→ WORK ITEM: Among the entries below, find every line that has "class" and pull it out.

Web page revision data
☆ ☆ ☆ ☆
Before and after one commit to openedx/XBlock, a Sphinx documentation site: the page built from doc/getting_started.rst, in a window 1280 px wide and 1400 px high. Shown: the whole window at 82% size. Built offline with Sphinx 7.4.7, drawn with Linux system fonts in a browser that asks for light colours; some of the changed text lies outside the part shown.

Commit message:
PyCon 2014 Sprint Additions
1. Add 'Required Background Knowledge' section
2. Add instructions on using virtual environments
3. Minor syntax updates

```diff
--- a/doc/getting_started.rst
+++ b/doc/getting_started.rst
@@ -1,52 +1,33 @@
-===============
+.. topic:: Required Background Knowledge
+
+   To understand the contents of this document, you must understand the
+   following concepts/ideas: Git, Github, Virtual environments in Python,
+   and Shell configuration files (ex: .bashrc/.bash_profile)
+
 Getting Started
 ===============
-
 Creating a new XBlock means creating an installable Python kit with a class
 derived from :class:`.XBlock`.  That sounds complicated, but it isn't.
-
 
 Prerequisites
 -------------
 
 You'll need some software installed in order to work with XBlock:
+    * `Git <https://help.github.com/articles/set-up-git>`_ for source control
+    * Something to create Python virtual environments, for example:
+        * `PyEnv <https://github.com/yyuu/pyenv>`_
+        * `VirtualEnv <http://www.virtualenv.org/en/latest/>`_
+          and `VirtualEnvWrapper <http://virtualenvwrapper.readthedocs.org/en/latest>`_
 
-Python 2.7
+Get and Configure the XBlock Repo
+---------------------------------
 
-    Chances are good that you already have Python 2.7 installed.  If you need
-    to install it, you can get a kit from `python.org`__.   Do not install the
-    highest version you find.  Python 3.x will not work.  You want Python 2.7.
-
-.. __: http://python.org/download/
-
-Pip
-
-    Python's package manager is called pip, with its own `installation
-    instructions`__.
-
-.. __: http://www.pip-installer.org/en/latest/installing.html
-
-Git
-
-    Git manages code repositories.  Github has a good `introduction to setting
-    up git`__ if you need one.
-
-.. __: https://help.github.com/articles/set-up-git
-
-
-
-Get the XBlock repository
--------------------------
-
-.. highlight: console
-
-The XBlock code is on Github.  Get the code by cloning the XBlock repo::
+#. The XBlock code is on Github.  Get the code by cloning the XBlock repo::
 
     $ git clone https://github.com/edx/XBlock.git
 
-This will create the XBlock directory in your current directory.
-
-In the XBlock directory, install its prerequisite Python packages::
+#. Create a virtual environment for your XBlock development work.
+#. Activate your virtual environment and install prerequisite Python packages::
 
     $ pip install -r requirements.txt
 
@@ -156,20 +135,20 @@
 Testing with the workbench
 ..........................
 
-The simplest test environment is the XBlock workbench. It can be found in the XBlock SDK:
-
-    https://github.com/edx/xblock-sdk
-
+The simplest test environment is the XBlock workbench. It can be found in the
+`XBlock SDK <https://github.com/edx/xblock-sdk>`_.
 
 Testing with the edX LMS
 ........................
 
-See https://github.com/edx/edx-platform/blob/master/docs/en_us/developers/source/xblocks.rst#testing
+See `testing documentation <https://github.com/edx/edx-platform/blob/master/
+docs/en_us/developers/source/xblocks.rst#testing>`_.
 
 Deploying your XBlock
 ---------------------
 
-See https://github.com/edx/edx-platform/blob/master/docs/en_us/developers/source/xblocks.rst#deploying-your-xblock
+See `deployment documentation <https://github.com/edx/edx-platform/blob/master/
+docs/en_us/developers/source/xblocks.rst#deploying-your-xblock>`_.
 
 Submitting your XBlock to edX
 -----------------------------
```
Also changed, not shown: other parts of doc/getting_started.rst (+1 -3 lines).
☆ ☆ ☆ ☆
→ RESULT OF THIS EXERCISE:
 Creating a new XBlock means creating an installable Python kit with a class
 derived from :class:`.XBlock`.  That sounds complicated, but it isn't.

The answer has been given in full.